START The data

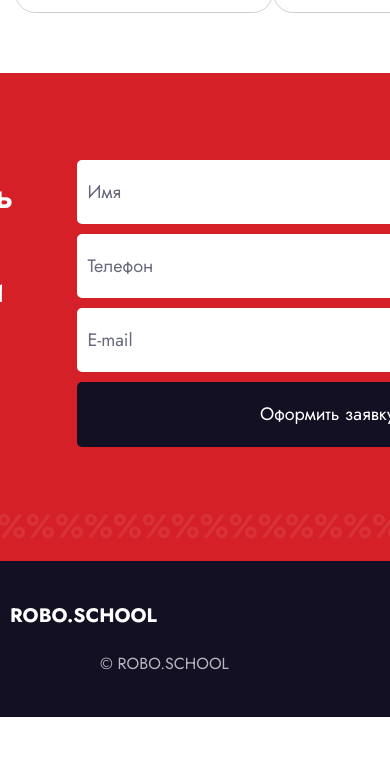
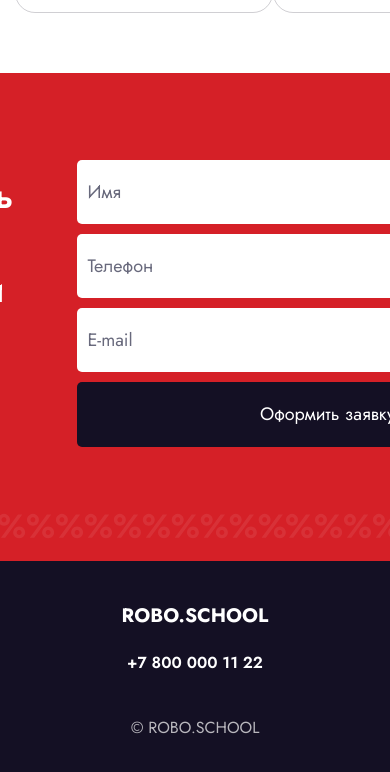
Before and after one commit to YYzcca/zccarobo, a plain HTML site: page index.html in a window 390 px wide. Shown: the part 4581-5353 px from the top of the page. Before the commit the page ends 5298 px from the top, so only its background shows below. Drawn offline with nearby package versions, Linux system fonts and the light colour scheme; files that its build step writes are made by us from their sources.

Commit message:
Update _footer.scss

```diff
--- a/scss/blocks/_footer.scss
+++ b/scss/blocks/_footer.scss
@@ -10,4 +10,38 @@ footer{
         color: rgba(255, 255, 255, 0.70);
         margin-bottom: 0;
     }
+    @media (max-width:992px){
+        p{
+            margin-bottom: auto;
+            margin-top: 20px;
+        }
+    }
+    @media (max-width:992px){
+        a.num{
+            display: inline;
+        }
+    }
+    @media (max-width:768px){
+        a.logo{
+            position: static;
+            display: block;
+            margin-bottom: 20px;
+        }
+    }
+    @media (max-width:768px){
+        a.num{
+            position: static;
+            display: block;
+        }
+    }
+    @media (max-width:768px){
+        p{
+            margin-top: 40px;
+        }
+    }
 }
+@media (max-width:768px){
+    footer{
+        text-align: center;
+    }
+}
```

END The data

Only the lines of the data holding the string "blocks" are wanted; copy each of them.

### Exercise answer
--- a/scss/blocks/_footer.scss
+++ b/scss/blocks/_footer.scss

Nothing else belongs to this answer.